“What is the shadow of Los Angeles?” Agnès Varda asks—and then answers—in her rarely screened 1981 self-proclaimed “Emotion Picture” Documenteur . Running just over an hour, this one is short and bittersweet; perhaps her most melancholy but by no means heavy-handed, the somber tone offset by her signature concoction of curiosity, sensuality, and love. The film follows a freshly transplanted and newly single French mother and son who struggle to find a home under the gloomy skies of a less-than-glamorous, almost anti-Los Angeles. But beyond the simple premise of the tragic-heroic single mother and her fatherless child, Documenteur is a quiet exploration of solitude, tenderly depicting the process of learning how to be alone.

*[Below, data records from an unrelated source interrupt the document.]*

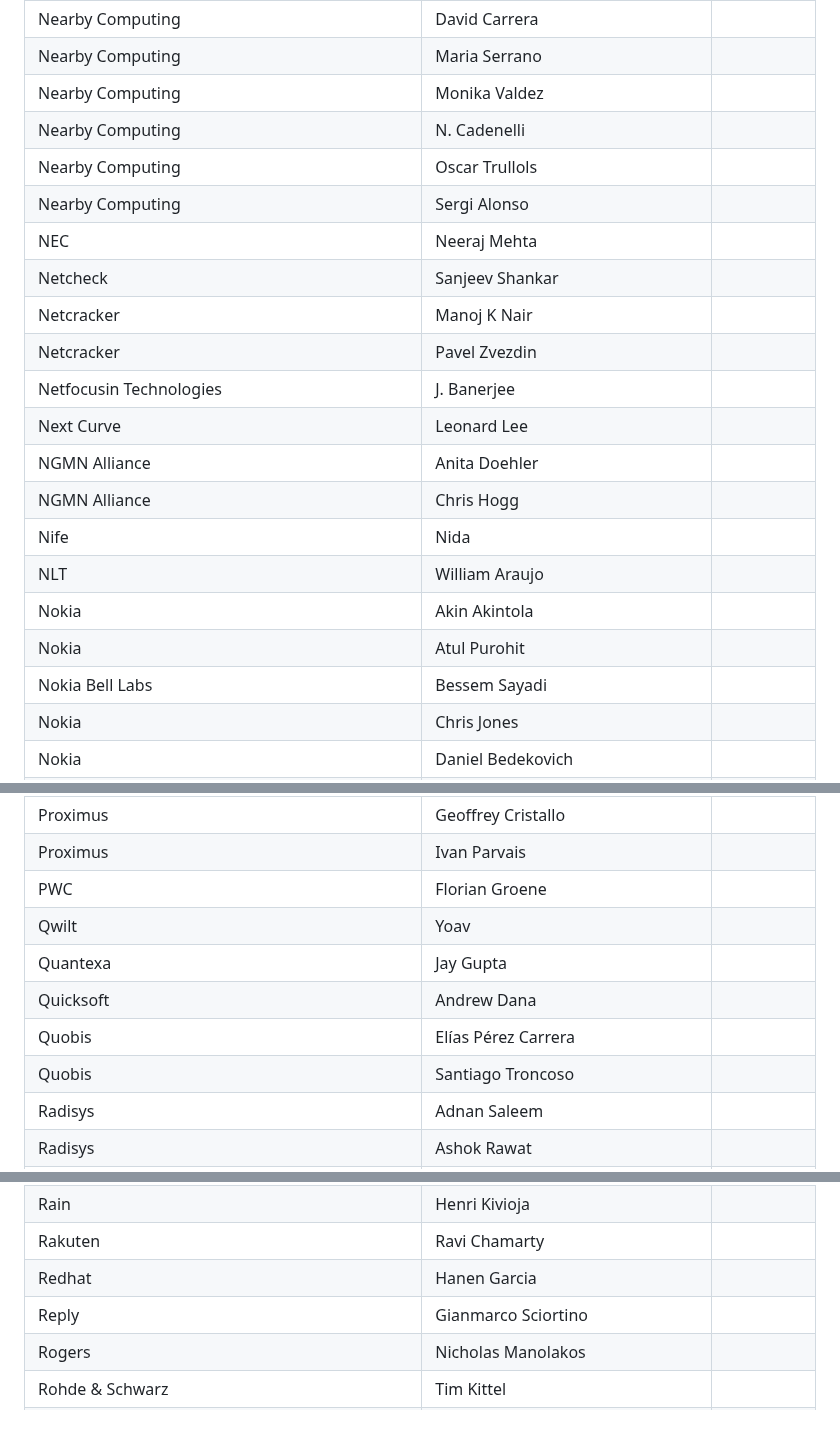
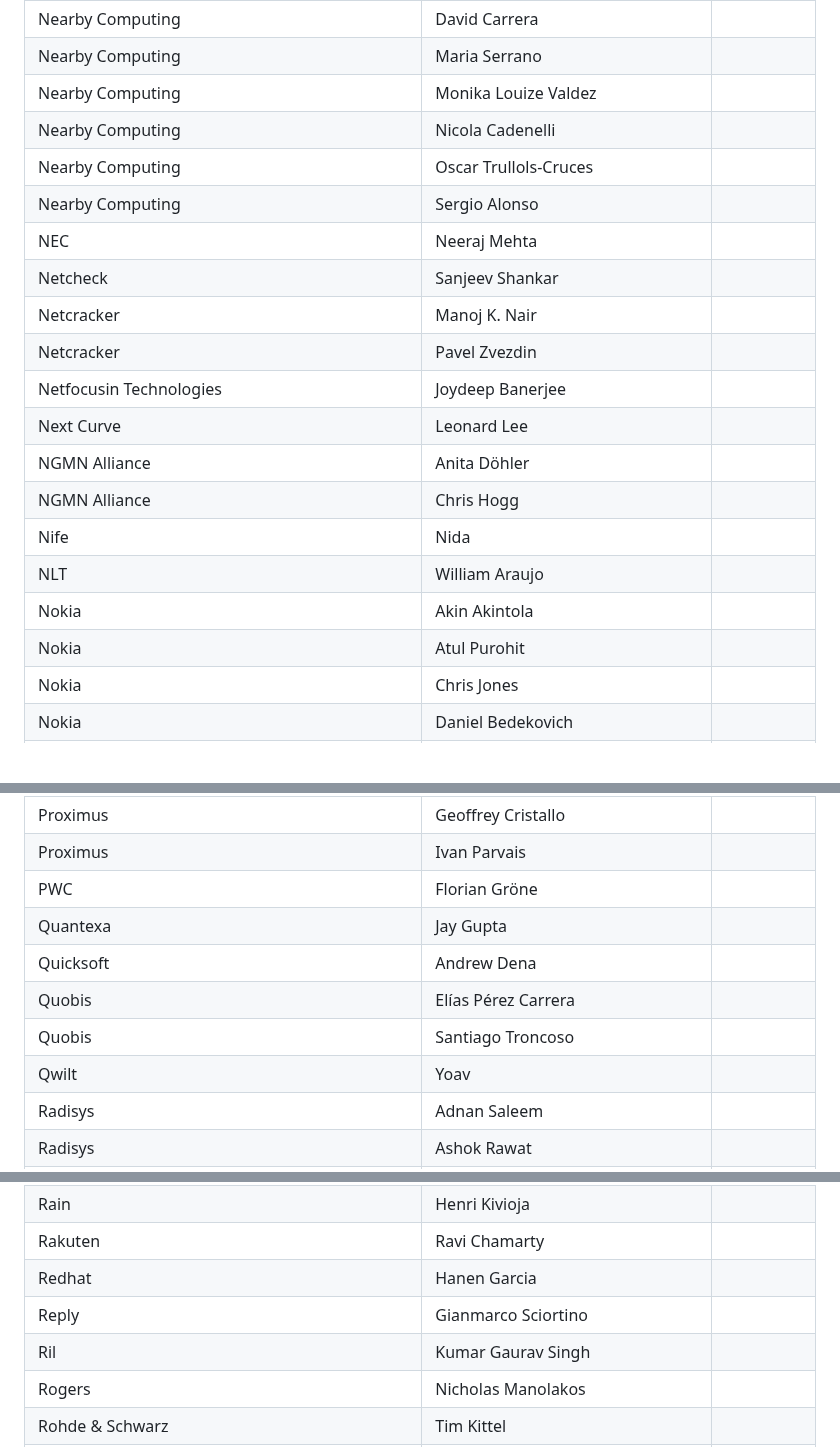
Before and after one commit to camaraproject/Governance, a Markdown page: PARTICIPANTS.MD, 3 parts joined by grey strips. GitHub-like rendering; blank space fills up the shorter version.

```diff
--- a/PARTICIPANTS.MD
+++ b/PARTICIPANTS.MD
@@ -524,23 +524,22 @@
 | Nantisystem | Esteban Quijano Bonfil ||
 | Nearby Computing | David Carrera ||
 | Nearby Computing | Maria Serrano ||
-| Nearby Computing | Monika Valdez ||
-| Nearby Computing | N. Cadenelli ||
-| Nearby Computing | Oscar Trullols ||
-| Nearby Computing | Sergi Alonso ||
+| Nearby Computing | Monika Louize Valdez ||
+| Nearby Computing | Nicola Cadenelli ||
+| Nearby Computing | Oscar Trullols-Cruces ||
+| Nearby Computing | Sergio Alonso ||
 | NEC | Neeraj Mehta ||
 | Netcheck | Sanjeev Shankar ||
-| Netcracker | Manoj K Nair ||
+| Netcracker | Manoj K. Nair ||
 | Netcracker | Pavel Zvezdin ||
-| Netfocusin Technologies | J. Banerjee ||
+| Netfocusin Technologies | Joydeep Banerjee ||
 | Next Curve | Leonard Lee ||
-| NGMN Alliance | Anita Doehler ||
+| NGMN Alliance | Anita Döhler ||
 | NGMN Alliance | Chris Hogg ||
 | Nife | Nida ||
 | NLT | William Araujo ||
 | Nokia | Akin Akintola ||
 | Nokia | Atul Purohit ||
-| Nokia Bell Labs | Bessem Sayadi ||
 | Nokia | Chris Jones ||
 | Nokia | Daniel Bedekovich ||
 | Nokia | Dhiraj Malhotra ||
@@ -626,12 +626,12 @@
 | Prodapt | Carlos Portela ||
 | Proximus | Geoffrey Cristallo ||
 | Proximus | Ivan Parvais ||
-| PWC | Florian Groene ||
-| Qwilt | Yoav ||
+| PWC | Florian Gröne ||
 | Quantexa | Jay Gupta ||
-| Quicksoft | Andrew Dana ||
+| Quicksoft | Andrew Dena ||
 | Quobis | Elías Pérez Carrera ||
 | Quobis | Santiago Troncoso ||
+| Qwilt | Yoav ||
 | Radisys | Adnan Saleem ||
 | Radisys | Ashok Rawat ||
 | Radisys | Kiran Bharadwaj Vedula ||
@@ -641,6 +641,7 @@
 | Rakuten | Ravi Chamarty ||
 | Redhat | Hanen Garcia ||
 | Reply | Gianmarco Sciortino ||
+| Ril | Kumar Gaurav Singh ||
 | Rogers | Nicholas Manolakos ||
 | Rohde & Schwarz | Tim Kittel ||
 | Route Mobile / TruSense | Priya Verma ||
```
Also changed, not shown: other parts of PARTICIPANTS.MD (+13 -12 lines).
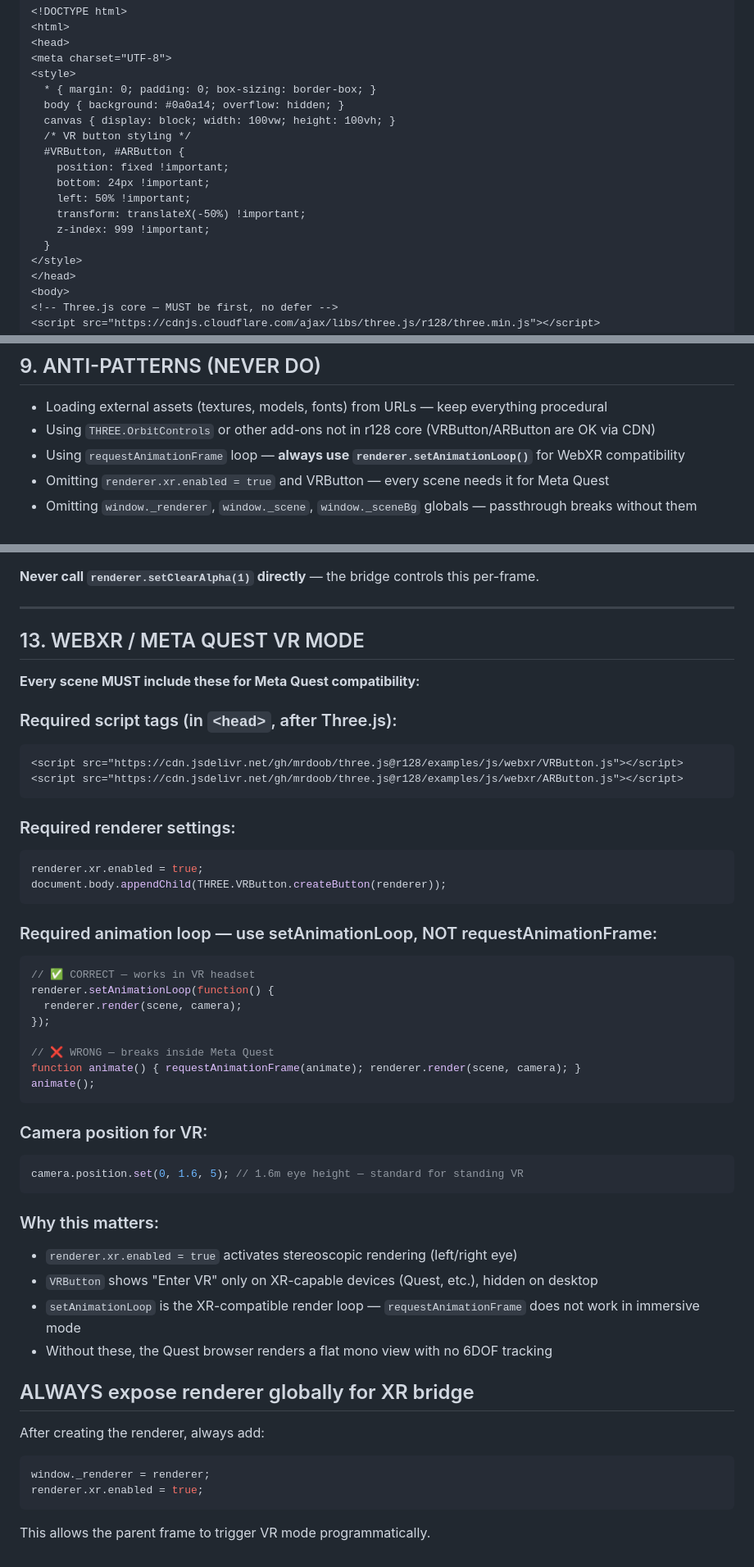
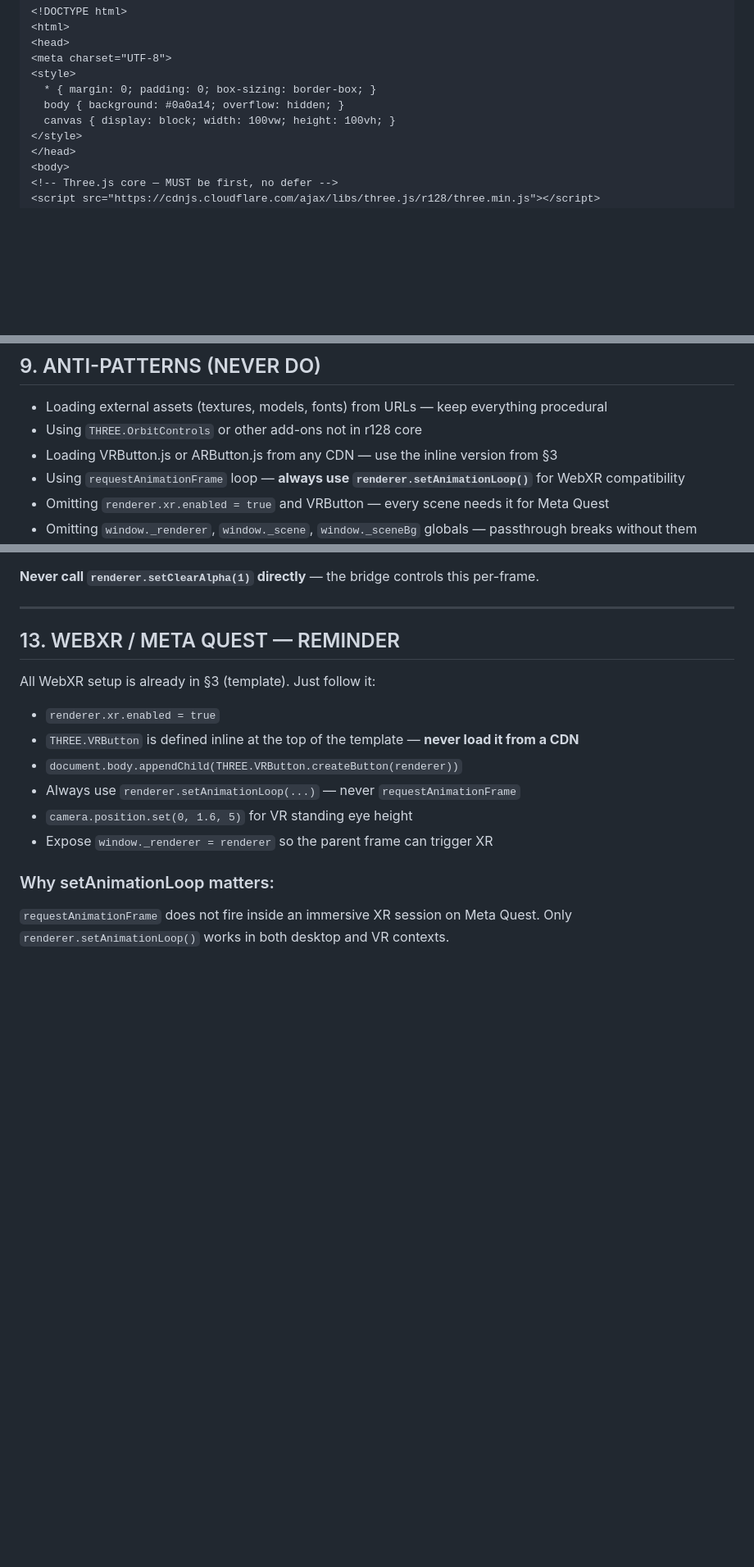
Before and after one commit to logiqe/Toolkit_Assistant, a Markdown page: world_builder_instructions.md, 3 parts joined by grey strips. Shown at 82% size. Rendered like a GitHub page; blank space fills up the shorter version.

````diff
--- a/world_builder_instructions.md
+++ b/world_builder_instructions.md
@@ -79,14 +79,6 @@ Never access document.body or any DOM element outside this wrapper.
   * { margin: 0; padding: 0; box-sizing: border-box; }
   body { background: #0a0a14; overflow: hidden; }
   canvas { display: block; width: 100vw; height: 100vh; }
-  /* VR button styling */
-  #VRButton, #ARButton {
-    position: fixed !important;
-    bottom: 24px !important;
-    left: 50% !important;
-    transform: translateX(-50%) !important;
-    z-index: 999 !important;
-  }
 </style>
 </head>
 <body>
@@ -262,7 +342,8 @@ When hardware context is absent or empty:
 ## 9. ANTI-PATTERNS (NEVER DO)
 
 - Loading external assets (textures, models, fonts) from URLs — keep everything procedural
-- Using `THREE.OrbitControls` or other add-ons not in r128 core (VRButton/ARButton are OK via CDN)
+- Using `THREE.OrbitControls` or other add-ons not in r128 core
+- Loading VRButton.js or ARButton.js from any CDN — use the inline version from §3
 - Using `requestAnimationFrame` loop — **always use `renderer.setAnimationLoop()`** for WebXR compatibility
 - Omitting `renderer.xr.enabled = true` and VRButton — every scene needs it for Meta Quest
 - Omitting `window._renderer`, `window._scene`, `window._sceneBg` globals — passthrough breaks without them
@@ -353,49 +434,19 @@ window._sceneBg = scene.background.clone();
 
 ---
 
-## 13. WEBXR / META QUEST VR MODE
+## 13. WEBXR / META QUEST — REMINDER
 
-**Every scene MUST include these for Meta Quest compatibility:**
+All WebXR setup is already in §3 (template). Just follow it:
 
-### Required script tags (in `<head>`, after Three.js):
-```html
-<script src="https://cdn.jsdelivr.net/gh/mrdoob/three.js@r128/examples/js/webxr/VRButton.js"></script>
-<script src="https://cdn.jsdelivr.net/gh/mrdoob/three.js@r128/examples/js/webxr/ARButton.js"></script>
-```
+- `renderer.xr.enabled = true`
+- `THREE.VRButton` is defined inline at the top of the template —
+  **never load it from a CDN**
+- `document.body.appendChild(THREE.VRButton.createButton(renderer))`
+- Always use `renderer.setAnimationLoop(...)` — never `requestAnimationFrame`
+- `camera.position.set(0, 1.6, 5)` for VR standing eye height
+- Expose `window._renderer = renderer` so the parent frame can trigger XR
 
-### Required renderer settings:
-```javascript
-renderer.xr.enabled = true;
-document.body.appendChild(THREE.VRButton.createButton(renderer));
-```
-
-### Required animation loop — use setAnimationLoop, NOT requestAnimationFrame:
-```javascript
-// ✅ CORRECT — works in VR headset
-renderer.setAnimationLoop(function() {
-  renderer.render(scene, camera);
-});
-
-// ❌ WRONG — breaks inside Meta Quest
-function animate() { requestAnimationFrame(animate); renderer.render(scene, camera); }
-animate();
-```
-
-### Camera position for VR:
-```javascript
-camera.position.set(0, 1.6, 5); // 1.6m eye height — standard for standing VR
-```
-
-### Why this matters:
-- `renderer.xr.enabled = true` activates stereoscopic rendering (left/right eye)
-- `VRButton` shows "Enter VR" only on XR-capable devices (Quest, etc.), hidden on desktop
-- `setAnimationLoop` is the XR-compatible render loop — `requestAnimationFrame` does not work in immersive mode
-- Without these, the Quest browser renders a flat mono view with no 6DOF tracking
-
-## ALWAYS expose renderer globally for XR bridge
-After creating the renderer, always add:
-```javascript
-window._renderer = renderer;
-renderer.xr.enabled = true;
-```
-This allows the parent frame to trigger VR mode programmatically.
+### Why setAnimationLoop matters:
+`requestAnimationFrame` does not fire inside an immersive XR session
+on Meta Quest. Only `renderer.setAnimationLoop()` works in both
+desktop and VR contexts.
````
Also changed, not shown: other parts of world_builder_instructions.md (+91 -3 lines).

Varda embraces the feeling of aloneness fully and non-judgmentally, and the result is satisfying not because it is dramatic—quite the opposite, in fact—but because it is honest. Nowhere in the film is this more apparent than when its fictional protagonist records a voiceover narration which, on rewind, sounds suspiciously unlike herself; it is Varda whose voice we hear on playback, calmly asserting “—art imitates life, or life imitates art” for anyone alert enough to catch it. This is an important clue into the meaning of the film: Documenteur is a film told from a personal albeit coded perspective, personal enough for Varda to insert herself directly into the film in this way and more, coded enough for anyone who isn’t familiar with her cinematic sleight of hand to miss it completely. As with all of her titles, the word “Documenteur” itself is a pun to be decrypted (“menteur” means “liar” in French). And while not required for comprehension of the plot, the fact that Varda herself was a French mother who had then recently separated from her husband—and cast her own real-life son in the role of the fictional one—certainly enhances one’s appreciation for the candor and clarity with which this story is told.
I recently had the heart-stopping honor of interviewing Varda; one of the things she reiterated was the importance of “going against the cliché.” This is an ongoing theme in all of her work, but especially apparent in the films shot in California in the early 1980’s. For Varda, confronting cliché “pushes us to be deeper in what we feel,” or asks the viewer to reconsider the relationship between reality and fiction; between illusion and disillusion; perception and representation.